* [Work item]:
Counting task for the entries below: give the number of lines that contain the word "title", with no other text.

== Provided records

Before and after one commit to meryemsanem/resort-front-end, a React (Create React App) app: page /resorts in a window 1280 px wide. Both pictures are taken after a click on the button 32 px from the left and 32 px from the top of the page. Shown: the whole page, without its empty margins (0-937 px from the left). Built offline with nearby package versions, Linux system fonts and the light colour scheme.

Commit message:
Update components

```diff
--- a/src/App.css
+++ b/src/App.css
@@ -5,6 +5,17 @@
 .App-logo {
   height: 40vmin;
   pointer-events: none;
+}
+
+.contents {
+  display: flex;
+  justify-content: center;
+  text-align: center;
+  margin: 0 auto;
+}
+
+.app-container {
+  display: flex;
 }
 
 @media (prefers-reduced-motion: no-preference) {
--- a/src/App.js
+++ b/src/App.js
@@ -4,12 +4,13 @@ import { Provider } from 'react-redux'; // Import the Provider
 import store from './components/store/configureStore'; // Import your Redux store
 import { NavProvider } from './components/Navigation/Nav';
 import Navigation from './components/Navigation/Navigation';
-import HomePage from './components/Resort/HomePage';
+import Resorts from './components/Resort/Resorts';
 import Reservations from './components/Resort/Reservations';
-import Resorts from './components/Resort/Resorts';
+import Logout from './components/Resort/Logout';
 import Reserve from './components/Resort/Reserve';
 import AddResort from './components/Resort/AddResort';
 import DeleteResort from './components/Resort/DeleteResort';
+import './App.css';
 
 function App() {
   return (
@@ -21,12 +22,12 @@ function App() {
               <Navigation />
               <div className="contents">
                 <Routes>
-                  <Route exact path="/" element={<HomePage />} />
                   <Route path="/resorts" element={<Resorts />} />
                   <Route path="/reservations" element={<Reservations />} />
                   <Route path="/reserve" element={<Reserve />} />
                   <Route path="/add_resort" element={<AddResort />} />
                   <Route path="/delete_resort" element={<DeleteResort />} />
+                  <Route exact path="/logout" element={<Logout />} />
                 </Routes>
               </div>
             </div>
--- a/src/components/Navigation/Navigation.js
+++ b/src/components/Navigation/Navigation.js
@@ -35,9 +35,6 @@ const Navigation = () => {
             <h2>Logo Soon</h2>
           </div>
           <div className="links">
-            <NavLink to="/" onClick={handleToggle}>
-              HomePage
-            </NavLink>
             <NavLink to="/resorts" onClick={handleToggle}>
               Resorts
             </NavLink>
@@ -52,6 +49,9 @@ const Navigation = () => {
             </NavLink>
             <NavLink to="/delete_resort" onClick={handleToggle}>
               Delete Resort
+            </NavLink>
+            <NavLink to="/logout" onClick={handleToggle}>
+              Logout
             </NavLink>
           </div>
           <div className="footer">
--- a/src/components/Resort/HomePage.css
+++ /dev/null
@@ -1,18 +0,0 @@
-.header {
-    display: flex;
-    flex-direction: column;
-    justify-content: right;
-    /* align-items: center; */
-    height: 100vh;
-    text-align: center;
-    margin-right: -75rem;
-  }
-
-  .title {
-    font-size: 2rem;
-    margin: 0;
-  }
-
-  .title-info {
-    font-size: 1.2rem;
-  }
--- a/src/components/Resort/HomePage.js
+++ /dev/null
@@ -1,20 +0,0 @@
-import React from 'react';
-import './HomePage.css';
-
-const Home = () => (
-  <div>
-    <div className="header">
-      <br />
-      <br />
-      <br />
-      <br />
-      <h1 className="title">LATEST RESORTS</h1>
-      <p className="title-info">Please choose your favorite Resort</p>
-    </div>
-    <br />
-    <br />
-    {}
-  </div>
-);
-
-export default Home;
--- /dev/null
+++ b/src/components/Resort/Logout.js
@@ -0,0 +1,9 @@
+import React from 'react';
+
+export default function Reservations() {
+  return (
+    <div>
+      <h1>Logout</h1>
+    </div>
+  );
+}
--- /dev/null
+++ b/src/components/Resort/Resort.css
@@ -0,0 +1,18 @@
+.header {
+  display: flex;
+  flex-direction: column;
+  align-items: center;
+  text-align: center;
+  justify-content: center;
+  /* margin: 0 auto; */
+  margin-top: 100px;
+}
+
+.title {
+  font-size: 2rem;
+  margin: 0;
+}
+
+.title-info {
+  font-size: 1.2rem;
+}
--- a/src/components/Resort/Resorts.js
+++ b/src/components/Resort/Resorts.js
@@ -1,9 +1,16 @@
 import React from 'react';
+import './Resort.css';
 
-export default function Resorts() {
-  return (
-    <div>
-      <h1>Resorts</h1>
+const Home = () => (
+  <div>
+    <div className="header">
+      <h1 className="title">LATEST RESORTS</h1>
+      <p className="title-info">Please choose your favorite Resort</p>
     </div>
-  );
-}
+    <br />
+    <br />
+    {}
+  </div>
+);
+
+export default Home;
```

====

* [Written solution]:
8